Julian Opie introduces an ambitious new series of works across Lisson Gallery’s Bell Street spaces this March. The exhibition begins with the UK premiere of a ground-breaking new virtual reality experience: the first time Lisson Gallery has presented a VR work in its 50+ year history. Using portable headsets, visitors are invited to journey through a new dimension, encompassing multiple realms spanning from intimate interactions to multi-layered experiences. The presentation also includes the reveal of a new fast-paced dance sequence, life-size and large-scale portraits, as well as landscapes and architectural works, both indoors and out.Read more
Opie is known for his distinctive distilling of imagery from everyday life into pared-back symbols, be it of people, animals or buildings, focusing on depicting our experiences, observations and sensations, remembered and then recreated.
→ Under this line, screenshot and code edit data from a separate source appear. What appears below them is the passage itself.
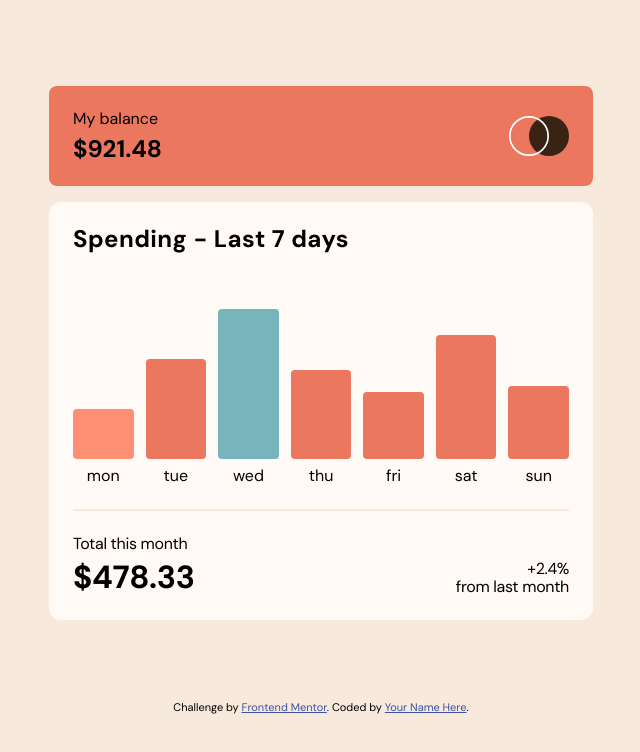
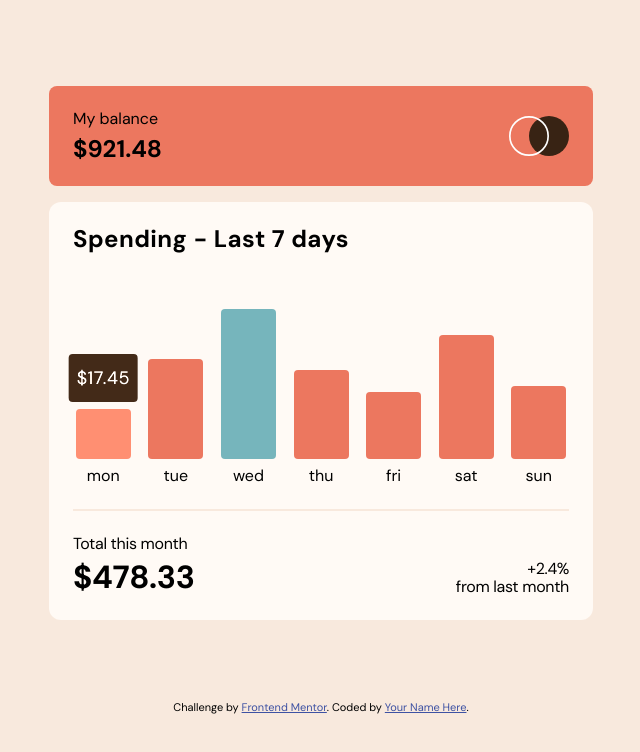
Before and after one commit to abizmo/expenses-chart-component, a Vue app: page / in a window 1280 px wide. In both pictures the pointer is over the element 422 px from the left and 434 px from the top of the page. Shown: the top 752 px of the page, without its empty margins (319-959 px from the left). Built offline with nearby package versions, Linux system fonts and the light colour scheme.

Commit message:
Add label when hover the bar

```diff
--- a/src/components/Body.vue
+++ b/src/components/Body.vue
@@ -21,6 +21,7 @@
           class="bar"
           :class="{ max: amount === maxAmount }"
           :style="{ '--bar-height': (amount / maxAmount) * 150 + 'px' }"
+          :data-amount="'$' + amount"
         />
         <p>{{ day }}</p>
       </div>
@@ -83,6 +84,9 @@
     border-radius: var(--sizes-100);
     height: var(--bar-height, 0px);
     margin-bottom: var(--sizes-200);
+    position: relative;
+    max-width: 55px;
+    margin-inline: auto;
   }
 
   .max {
@@ -92,5 +96,21 @@
   .bar:hover {
     cursor: pointer;
     filter: brightness(1.2);
+    z-index: var(--on-top);
+  }
+
+  .bar:hover::after {
+    content: attr(data-amount);
+    background-color: var(--clr-neutral-800);
+    padding: var(--sizes-300) var(--sizes-200);
+    position: absolute;
+    border-radius: var(--sizes-100);
+    font-size: var(--fs-450);
+    color: var(--clr-neutral-200);
+    letter-spacing: 0.03em;
+    top: -55px;
+    right: 50%;
+    transform: translateX(50%);
+    z-index: var(--on-top);
   }
 </style>
```
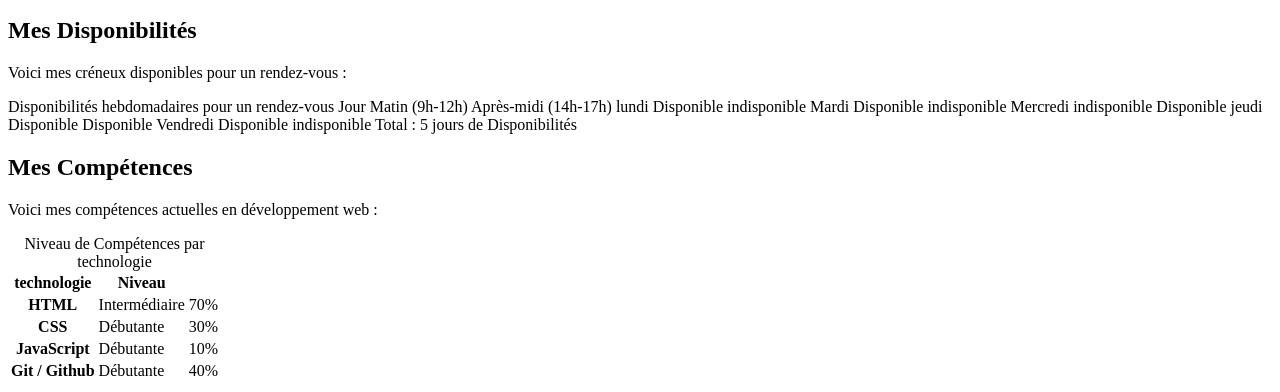
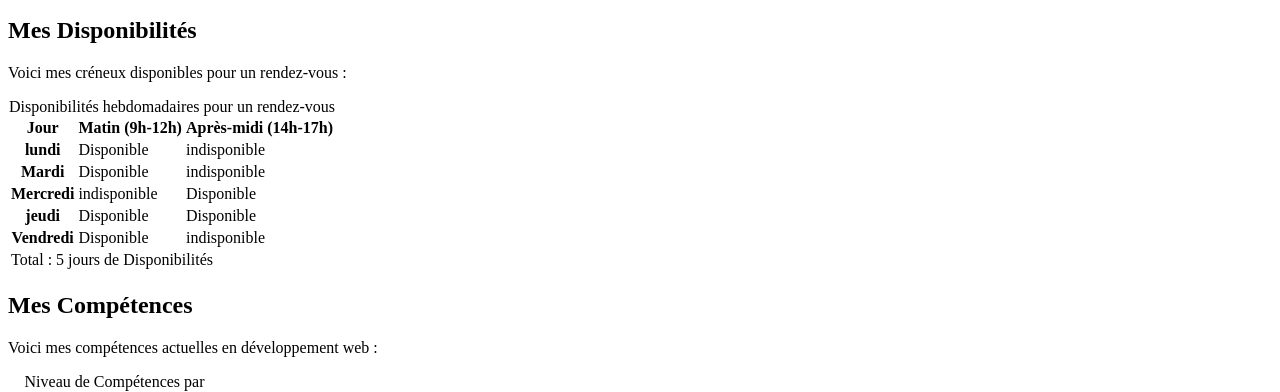
Before and after one commit to valentineanani/ipnet-it130-valentine, a plain HTML site: page contact.html in a window 1280 px wide. Shown: the part 587-979 px from the top of the page. Drawn offline with Linux system fonts and the light colour scheme.

Commit message:
correction balise table disponibilites

```diff
--- a/contact.html
+++ b/contact.html
@@ -97,7 +97,7 @@
             <h2>Mes Disponibilités</h2>
             <p>Voici mes créneux disponibles pour un rendez-vous :</p>
 
-            <tabble>
+            <table>
                 <caption>Disponibilités hebdomadaires pour un rendez-vous</caption>
                 <thead>
                 <tr>
```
While there are familiar motifs and materials, in this exhibition we see a recent expansion of Opie’s practice, with the artist delving into a different way in which images are received in the world – via social media platforms. Since Opie began introducing movement into art in the 1980s, new innovations and technology have revolutionised the possibilities of doing so, developing from early computer monitors to wall-based flat screens, and onto LED public signage. Recently, Opie has expanded into capturing movement in a faster, shorter-form tempo, discovering a high-energy dance popular on TikTok and YouTube, seen as both a mark of celebration as well as an antidote to the quiet periods of lockdown. Collaborating with his daughter, a professional dancer, Opie gathered a group of performers to replicate the sequence, and commissioned a series of dance tracks to accompany it. This series can be seen as both two-dimensional vinyls and LEDs, with imprints of larger-than-life figures frozen in time on the gallery walls, as well as through four-sided computer animations.
Alongside this is a series of landscape paintings, captured by the artist initially while driving through rural France. Depicting scenic panoramas with the vibrant colours of a European summer, these images merge the sensation of being both in motion and static, embracing the evolving view of nature from the windscreen of a car, with the processed features of stop junctions, such as highway service stations.
Opie also utilises both of Lisson Gallery’s outdoor courtyards. The centre courtyard houses four stainless steel tubular sculptures, inspired by observations of people in London parks during lockdown. Featuring figures lounging on the grass, reading or looking at their phones, these portraits represent not just the wide variety of ways in which we configure our body naturally, but also how the body can itself interact with space and gravity while populating and energising a landscape. In these works, the precise pose is formed by bending the metal, an idea influenced by the art of the Jorai, Toraja and Dayak (Austronesian) people, who migrated from mainland China through Taiwan and out into the Pacific area c.5,000 years ago, in particular the sculptures found in Sulawesi, Vietnam and Borneo. The carved wooden statues of this period are often portrayed bent or crouched, taking imagery that was largely flat and extending into the three-dimensional. The process, using round tubes such as those used for hand rails and bicycle stands, combines the compositions of the historic Austronesian statues with everyday urban objects.
The further courtyard houses a new architectural installation, inviting visitors to walk through the labyrinth of drawn structures based on French medieval buildings.